▶ [Difference listings]:
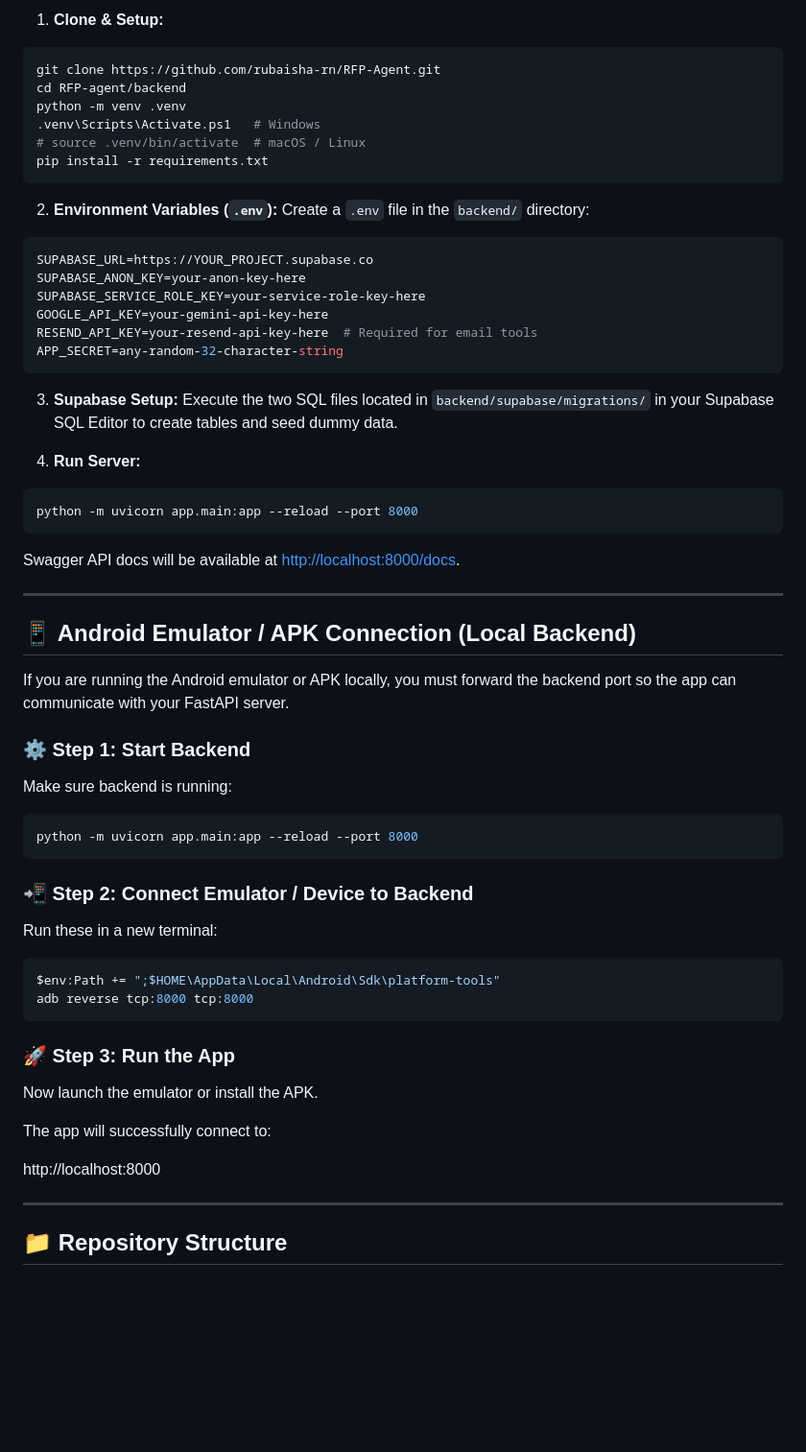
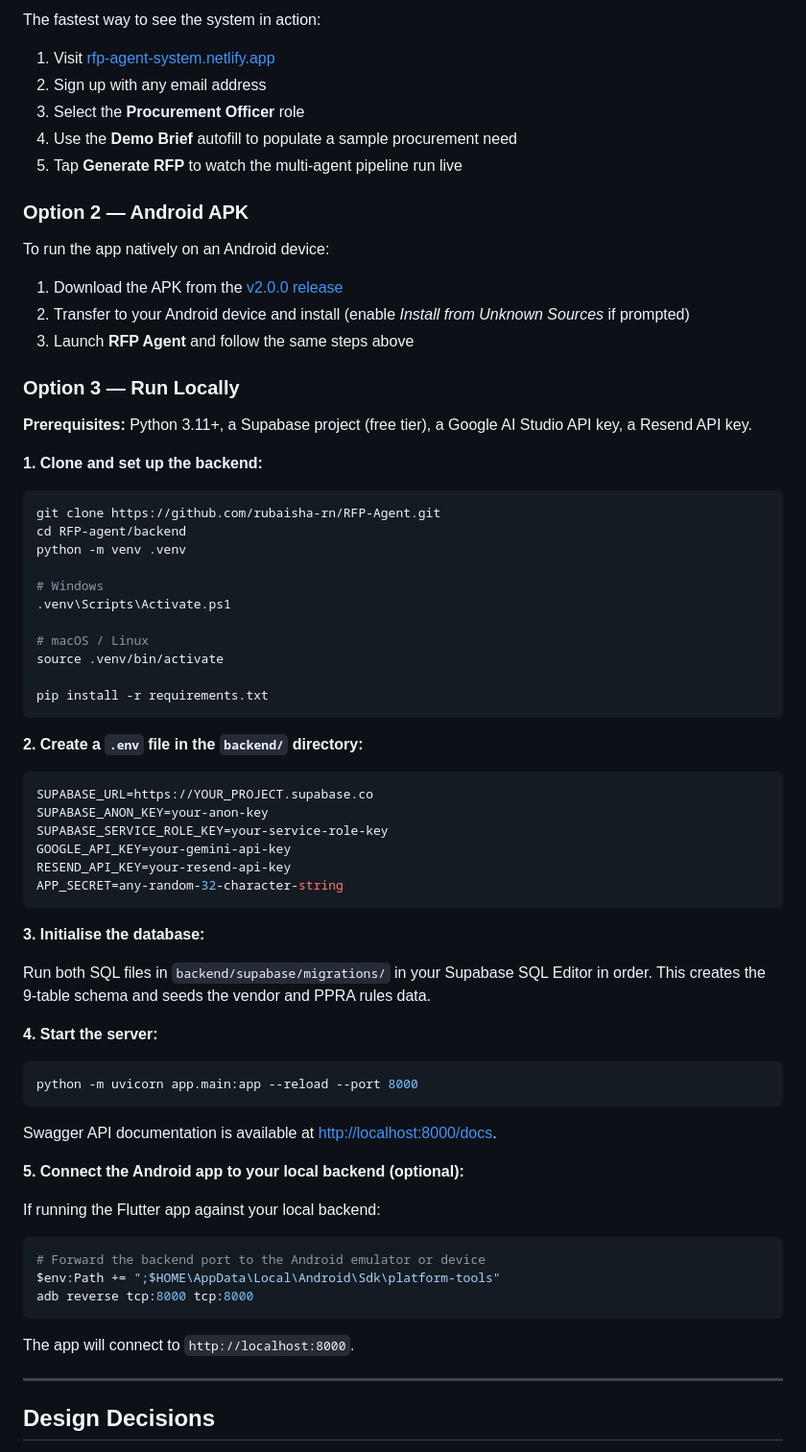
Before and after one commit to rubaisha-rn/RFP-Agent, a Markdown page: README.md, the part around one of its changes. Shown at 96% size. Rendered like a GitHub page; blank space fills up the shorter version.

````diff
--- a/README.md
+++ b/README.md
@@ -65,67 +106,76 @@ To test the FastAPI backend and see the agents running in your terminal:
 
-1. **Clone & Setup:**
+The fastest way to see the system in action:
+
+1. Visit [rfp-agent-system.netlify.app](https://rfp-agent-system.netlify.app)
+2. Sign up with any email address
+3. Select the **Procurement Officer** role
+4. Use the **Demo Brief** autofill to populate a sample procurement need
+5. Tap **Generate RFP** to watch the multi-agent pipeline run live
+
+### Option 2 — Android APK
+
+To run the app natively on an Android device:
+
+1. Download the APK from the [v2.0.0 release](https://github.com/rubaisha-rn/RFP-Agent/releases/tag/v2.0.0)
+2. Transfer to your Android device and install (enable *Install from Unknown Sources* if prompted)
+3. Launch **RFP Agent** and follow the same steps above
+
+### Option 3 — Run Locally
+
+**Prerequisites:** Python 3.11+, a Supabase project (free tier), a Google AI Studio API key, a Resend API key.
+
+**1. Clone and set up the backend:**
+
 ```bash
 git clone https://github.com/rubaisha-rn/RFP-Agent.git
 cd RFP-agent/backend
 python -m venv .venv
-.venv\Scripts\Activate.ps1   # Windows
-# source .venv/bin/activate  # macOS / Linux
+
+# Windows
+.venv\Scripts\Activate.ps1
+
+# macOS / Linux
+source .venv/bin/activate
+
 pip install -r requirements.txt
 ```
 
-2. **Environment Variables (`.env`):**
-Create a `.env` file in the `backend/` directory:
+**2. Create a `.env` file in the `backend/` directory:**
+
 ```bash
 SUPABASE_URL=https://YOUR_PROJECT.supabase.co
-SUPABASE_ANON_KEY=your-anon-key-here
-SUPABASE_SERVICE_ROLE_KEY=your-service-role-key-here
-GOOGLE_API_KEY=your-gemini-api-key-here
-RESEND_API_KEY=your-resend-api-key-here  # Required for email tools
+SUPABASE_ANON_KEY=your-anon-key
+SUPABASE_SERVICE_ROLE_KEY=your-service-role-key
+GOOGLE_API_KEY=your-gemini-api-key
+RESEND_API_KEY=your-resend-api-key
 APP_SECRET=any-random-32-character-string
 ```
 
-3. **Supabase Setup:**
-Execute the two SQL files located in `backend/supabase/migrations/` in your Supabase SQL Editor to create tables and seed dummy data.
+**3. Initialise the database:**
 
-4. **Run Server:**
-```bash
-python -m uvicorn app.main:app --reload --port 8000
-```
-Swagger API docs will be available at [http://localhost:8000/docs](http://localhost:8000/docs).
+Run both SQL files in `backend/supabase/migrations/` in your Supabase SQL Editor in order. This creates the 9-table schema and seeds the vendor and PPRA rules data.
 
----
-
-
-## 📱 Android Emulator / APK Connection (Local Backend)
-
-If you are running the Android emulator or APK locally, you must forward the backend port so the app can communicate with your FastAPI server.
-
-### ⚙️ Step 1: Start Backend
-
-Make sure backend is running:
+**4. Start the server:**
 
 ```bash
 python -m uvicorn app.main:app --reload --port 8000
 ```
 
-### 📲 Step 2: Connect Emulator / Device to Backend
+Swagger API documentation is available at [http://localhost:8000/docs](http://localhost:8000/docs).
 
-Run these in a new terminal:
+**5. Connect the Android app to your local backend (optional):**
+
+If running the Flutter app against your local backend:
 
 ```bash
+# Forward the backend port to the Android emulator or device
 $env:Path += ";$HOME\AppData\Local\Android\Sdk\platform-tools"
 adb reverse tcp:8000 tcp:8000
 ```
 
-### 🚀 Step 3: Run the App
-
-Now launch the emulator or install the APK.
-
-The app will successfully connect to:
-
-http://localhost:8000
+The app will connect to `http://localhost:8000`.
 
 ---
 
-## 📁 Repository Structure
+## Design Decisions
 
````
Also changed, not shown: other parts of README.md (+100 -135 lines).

▶ [WHAT TO WORK ON]: Restate the data above word for word, so that the only difference is the missing pictures.

▶ [EXERCISE ANSWER]:
Before and after one commit to rubaisha-rn/RFP-Agent, a Markdown page: README.md, the part around one of its changes. Shown at 96% size. Rendered like a GitHub page; blank space fills up the shorter version.

````diff
--- a/README.md
+++ b/README.md
@@ -65,67 +106,76 @@ To test the FastAPI backend and see the agents running in your terminal:
 
-1. **Clone & Setup:**
+The fastest way to see the system in action:
+
+1. Visit [rfp-agent-system.netlify.app](https://rfp-agent-system.netlify.app)
+2. Sign up with any email address
+3. Select the **Procurement Officer** role
+4. Use the **Demo Brief** autofill to populate a sample procurement need
+5. Tap **Generate RFP** to watch the multi-agent pipeline run live
+
+### Option 2 — Android APK
+
+To run the app natively on an Android device:
+
+1. Download the APK from the [v2.0.0 release](https://github.com/rubaisha-rn/RFP-Agent/releases/tag/v2.0.0)
+2. Transfer to your Android device and install (enable *Install from Unknown Sources* if prompted)
+3. Launch **RFP Agent** and follow the same steps above
+
+### Option 3 — Run Locally
+
+**Prerequisites:** Python 3.11+, a Supabase project (free tier), a Google AI Studio API key, a Resend API key.
+
+**1. Clone and set up the backend:**
+
 ```bash
 git clone https://github.com/rubaisha-rn/RFP-Agent.git
 cd RFP-agent/backend
 python -m venv .venv
-.venv\Scripts\Activate.ps1   # Windows
-# source .venv/bin/activate  # macOS / Linux
+
+# Windows
+.venv\Scripts\Activate.ps1
+
+# macOS / Linux
+source .venv/bin/activate
+
 pip install -r requirements.txt
 ```
 
-2. **Environment Variables (`.env`):**
-Create a `.env` file in the `backend/` directory:
+**2. Create a `.env` file in the `backend/` directory:**
+
 ```bash
 SUPABASE_URL=https://YOUR_PROJECT.supabase.co
-SUPABASE_ANON_KEY=your-anon-key-here
-SUPABASE_SERVICE_ROLE_KEY=your-service-role-key-here
-GOOGLE_API_KEY=your-gemini-api-key-here
-RESEND_API_KEY=your-resend-api-key-here  # Required for email tools
+SUPABASE_ANON_KEY=your-anon-key
+SUPABASE_SERVICE_ROLE_KEY=your-service-role-key
+GOOGLE_API_KEY=your-gemini-api-key
+RESEND_API_KEY=your-resend-api-key
 APP_SECRET=any-random-32-character-string
 ```
 
-3. **Supabase Setup:**
-Execute the two SQL files located in `backend/supabase/migrations/` in your Supabase SQL Editor to create tables and seed dummy data.
+**3. Initialise the database:**
 
-4. **Run Server:**
-```bash
-python -m uvicorn app.main:app --reload --port 8000
-```
-Swagger API docs will be available at [http://localhost:8000/docs](http://localhost:8000/docs).
+Run both SQL files in `backend/supabase/migrations/` in your Supabase SQL Editor in order. This creates the 9-table schema and seeds the vendor and PPRA rules data.
 
----
-
-
-## 📱 Android Emulator / APK Connection (Local Backend)
-
-If you are running the Android emulator or APK locally, you must forward the backend port so the app can communicate with your FastAPI server.
-
-### ⚙️ Step 1: Start Backend
-
-Make sure backend is running:
+**4. Start the server:**
 
 ```bash
 python -m uvicorn app.main:app --reload --port 8000
 ```
 
-### 📲 Step 2: Connect Emulator / Device to Backend
+Swagger API documentation is available at [http://localhost:8000/docs](http://localhost:8000/docs).
 
-Run these in a new terminal:
+**5. Connect the Android app to your local backend (optional):**
+
+If running the Flutter app against your local backend:
 
 ```bash
+# Forward the backend port to the Android emulator or device
 $env:Path += ";$HOME\AppData\Local\Android\Sdk\platform-tools"
 adb reverse tcp:8000 tcp:8000
 ```
 
-### 🚀 Step 3: Run the App
-
-Now launch the emulator or install the APK.
-
-The app will successfully connect to:
-
-http://localhost:8000
+The app will connect to `http://localhost:8000`.
 
 ---
 
-## 📁 Repository Structure
+## Design Decisions
 
````
Also changed, not shown: other parts of README.md (+100 -135 lines).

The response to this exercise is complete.